* [Prompt] Your task is to filter the entries and copy every line containing the string "topsep".

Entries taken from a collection
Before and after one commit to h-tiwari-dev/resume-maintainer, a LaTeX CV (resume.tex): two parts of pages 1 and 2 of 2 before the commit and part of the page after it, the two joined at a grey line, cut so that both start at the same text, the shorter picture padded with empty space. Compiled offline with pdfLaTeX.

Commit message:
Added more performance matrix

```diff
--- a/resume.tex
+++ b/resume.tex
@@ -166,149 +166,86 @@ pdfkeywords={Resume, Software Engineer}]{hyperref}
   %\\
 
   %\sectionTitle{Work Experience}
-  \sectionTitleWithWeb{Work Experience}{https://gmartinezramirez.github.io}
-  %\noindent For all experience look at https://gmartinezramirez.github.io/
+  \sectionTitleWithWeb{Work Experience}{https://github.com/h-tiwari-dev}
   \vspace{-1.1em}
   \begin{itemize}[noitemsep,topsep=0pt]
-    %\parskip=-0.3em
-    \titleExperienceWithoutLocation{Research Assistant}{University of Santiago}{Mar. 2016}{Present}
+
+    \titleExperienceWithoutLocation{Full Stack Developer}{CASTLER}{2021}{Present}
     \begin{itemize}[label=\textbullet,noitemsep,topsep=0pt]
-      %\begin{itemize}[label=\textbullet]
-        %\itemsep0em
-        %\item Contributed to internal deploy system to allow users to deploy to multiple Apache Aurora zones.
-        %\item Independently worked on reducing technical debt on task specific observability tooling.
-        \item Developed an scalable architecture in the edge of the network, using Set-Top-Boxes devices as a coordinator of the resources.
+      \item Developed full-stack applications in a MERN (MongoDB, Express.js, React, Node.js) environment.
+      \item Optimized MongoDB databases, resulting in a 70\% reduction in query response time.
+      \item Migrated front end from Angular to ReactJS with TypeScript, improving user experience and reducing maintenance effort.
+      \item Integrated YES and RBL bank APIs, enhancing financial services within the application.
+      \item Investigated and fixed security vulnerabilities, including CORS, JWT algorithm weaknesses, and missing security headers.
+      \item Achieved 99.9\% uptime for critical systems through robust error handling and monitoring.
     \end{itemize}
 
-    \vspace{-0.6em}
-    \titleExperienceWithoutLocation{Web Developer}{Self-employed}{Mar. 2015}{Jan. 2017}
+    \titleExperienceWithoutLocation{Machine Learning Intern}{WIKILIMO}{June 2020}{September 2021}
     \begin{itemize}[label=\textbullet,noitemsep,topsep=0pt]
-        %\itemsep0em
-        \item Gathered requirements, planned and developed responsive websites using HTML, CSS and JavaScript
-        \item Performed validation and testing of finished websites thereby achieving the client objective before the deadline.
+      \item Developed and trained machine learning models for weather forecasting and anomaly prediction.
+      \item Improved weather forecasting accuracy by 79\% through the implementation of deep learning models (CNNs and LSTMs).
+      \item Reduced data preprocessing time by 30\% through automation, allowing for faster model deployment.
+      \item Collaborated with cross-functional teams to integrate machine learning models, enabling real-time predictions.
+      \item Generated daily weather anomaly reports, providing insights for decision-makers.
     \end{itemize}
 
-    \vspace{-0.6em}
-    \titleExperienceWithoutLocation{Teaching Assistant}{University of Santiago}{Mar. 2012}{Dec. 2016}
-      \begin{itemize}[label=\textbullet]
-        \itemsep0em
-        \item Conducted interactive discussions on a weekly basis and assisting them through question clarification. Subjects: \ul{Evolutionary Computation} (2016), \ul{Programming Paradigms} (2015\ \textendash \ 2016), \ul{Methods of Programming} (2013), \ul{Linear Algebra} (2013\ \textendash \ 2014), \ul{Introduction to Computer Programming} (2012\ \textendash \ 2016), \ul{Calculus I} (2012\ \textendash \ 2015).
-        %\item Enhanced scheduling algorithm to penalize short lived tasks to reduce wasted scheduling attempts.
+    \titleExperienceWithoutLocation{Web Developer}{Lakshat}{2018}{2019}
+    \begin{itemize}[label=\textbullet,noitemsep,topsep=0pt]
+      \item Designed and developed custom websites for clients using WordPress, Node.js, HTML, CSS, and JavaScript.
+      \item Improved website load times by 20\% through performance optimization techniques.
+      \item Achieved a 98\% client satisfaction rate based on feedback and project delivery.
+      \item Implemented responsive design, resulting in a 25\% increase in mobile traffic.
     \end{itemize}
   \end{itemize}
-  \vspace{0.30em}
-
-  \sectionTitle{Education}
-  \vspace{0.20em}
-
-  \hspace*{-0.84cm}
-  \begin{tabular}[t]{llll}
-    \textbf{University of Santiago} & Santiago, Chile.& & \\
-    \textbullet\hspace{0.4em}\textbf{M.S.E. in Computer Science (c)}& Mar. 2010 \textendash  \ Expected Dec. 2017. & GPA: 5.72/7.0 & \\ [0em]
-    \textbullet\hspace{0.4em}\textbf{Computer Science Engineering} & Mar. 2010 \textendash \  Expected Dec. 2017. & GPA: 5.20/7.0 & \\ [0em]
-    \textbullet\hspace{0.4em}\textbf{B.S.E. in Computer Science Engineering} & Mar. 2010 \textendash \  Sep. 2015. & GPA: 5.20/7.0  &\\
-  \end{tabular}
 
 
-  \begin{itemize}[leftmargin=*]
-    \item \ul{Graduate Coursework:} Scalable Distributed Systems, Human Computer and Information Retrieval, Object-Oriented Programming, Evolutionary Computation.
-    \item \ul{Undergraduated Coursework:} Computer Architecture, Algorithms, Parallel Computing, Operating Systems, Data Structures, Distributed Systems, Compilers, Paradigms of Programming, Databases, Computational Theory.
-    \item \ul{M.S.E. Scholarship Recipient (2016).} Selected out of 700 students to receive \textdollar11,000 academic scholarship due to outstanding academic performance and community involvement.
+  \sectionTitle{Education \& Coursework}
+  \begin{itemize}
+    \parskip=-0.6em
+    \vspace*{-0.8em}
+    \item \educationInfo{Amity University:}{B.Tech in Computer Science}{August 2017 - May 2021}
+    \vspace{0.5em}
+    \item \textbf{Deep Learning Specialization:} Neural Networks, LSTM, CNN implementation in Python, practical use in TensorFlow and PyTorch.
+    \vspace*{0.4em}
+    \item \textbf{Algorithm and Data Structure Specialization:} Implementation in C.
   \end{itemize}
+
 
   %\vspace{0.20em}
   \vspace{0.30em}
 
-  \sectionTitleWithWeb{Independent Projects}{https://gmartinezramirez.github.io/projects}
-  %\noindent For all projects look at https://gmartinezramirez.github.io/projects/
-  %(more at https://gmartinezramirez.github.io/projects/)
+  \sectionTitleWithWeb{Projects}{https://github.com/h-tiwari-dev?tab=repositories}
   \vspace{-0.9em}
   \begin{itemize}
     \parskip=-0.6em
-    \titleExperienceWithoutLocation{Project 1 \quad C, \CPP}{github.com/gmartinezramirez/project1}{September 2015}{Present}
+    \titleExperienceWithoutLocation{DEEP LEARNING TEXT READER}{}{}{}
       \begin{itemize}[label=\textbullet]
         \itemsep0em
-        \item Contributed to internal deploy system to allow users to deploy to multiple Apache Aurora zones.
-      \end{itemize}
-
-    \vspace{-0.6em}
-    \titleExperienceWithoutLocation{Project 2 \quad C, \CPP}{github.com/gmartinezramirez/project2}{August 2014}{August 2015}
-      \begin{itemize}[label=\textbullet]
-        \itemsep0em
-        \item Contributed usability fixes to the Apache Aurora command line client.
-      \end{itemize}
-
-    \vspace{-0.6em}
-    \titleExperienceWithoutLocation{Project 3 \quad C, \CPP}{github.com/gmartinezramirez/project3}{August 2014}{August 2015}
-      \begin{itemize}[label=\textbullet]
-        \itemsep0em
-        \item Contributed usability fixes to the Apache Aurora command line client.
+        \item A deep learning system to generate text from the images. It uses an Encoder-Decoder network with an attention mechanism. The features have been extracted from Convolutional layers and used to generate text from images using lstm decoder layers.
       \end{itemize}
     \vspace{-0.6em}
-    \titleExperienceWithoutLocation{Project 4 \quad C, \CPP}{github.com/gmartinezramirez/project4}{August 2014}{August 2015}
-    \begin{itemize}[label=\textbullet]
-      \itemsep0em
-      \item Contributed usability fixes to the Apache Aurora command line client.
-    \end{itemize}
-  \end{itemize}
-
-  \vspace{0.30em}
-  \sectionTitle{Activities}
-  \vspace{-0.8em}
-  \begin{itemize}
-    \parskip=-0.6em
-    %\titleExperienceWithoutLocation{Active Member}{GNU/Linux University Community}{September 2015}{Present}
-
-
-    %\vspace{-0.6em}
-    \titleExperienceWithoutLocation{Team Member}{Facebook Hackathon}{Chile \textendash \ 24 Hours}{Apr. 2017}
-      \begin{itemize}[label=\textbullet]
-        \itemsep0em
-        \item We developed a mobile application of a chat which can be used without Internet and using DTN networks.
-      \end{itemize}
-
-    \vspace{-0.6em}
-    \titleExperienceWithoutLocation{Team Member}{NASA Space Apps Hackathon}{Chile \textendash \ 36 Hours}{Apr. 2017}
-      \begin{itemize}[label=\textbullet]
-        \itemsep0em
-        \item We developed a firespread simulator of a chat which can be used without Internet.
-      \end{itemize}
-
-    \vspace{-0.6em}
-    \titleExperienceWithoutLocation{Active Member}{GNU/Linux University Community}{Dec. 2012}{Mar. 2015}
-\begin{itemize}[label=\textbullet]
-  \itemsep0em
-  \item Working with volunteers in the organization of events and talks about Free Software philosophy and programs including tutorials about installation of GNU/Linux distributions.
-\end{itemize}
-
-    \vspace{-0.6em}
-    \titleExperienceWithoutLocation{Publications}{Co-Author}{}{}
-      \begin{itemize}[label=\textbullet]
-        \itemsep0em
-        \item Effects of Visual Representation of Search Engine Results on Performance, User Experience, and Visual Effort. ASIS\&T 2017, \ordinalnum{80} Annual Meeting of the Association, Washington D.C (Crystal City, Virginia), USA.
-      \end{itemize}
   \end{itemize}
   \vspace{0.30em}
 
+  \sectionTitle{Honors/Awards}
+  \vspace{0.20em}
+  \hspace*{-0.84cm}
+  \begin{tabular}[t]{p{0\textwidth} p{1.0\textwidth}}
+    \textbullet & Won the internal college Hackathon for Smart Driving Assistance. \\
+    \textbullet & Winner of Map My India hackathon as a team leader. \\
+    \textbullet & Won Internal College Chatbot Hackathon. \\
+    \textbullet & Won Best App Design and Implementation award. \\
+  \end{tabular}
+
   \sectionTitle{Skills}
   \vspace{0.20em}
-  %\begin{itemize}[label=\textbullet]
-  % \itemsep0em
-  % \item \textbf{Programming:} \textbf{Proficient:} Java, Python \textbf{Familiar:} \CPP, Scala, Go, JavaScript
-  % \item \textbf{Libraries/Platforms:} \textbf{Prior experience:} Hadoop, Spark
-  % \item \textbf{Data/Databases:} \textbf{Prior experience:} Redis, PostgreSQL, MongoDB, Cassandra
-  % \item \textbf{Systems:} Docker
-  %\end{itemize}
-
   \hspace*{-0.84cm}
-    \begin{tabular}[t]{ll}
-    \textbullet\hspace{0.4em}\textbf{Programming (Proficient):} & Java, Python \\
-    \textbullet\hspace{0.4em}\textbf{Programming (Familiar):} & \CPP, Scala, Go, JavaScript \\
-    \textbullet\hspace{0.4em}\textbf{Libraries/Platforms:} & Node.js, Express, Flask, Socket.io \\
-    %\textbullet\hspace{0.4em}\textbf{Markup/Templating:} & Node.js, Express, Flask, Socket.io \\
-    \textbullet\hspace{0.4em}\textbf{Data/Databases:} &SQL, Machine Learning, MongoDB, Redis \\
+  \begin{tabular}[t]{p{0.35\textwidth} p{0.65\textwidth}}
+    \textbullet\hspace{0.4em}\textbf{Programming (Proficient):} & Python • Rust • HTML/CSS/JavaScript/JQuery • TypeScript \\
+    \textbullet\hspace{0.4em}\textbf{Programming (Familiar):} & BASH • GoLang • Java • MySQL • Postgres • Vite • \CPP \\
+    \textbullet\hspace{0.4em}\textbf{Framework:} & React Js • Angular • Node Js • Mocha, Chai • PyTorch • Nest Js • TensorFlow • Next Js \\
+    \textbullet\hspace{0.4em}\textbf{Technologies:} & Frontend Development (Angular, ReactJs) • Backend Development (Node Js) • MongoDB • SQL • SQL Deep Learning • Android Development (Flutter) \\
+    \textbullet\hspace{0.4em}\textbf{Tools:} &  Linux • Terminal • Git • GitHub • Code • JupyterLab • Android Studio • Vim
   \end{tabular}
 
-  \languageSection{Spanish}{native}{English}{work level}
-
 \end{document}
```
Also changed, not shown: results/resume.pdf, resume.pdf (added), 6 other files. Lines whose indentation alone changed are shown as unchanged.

* [Task response]
   \begin{itemize}[noitemsep,topsep=0pt]
     \begin{itemize}[label=\textbullet,noitemsep,topsep=0pt]
     \begin{itemize}[label=\textbullet,noitemsep,topsep=0pt]
+    \begin{itemize}[label=\textbullet,noitemsep,topsep=0pt]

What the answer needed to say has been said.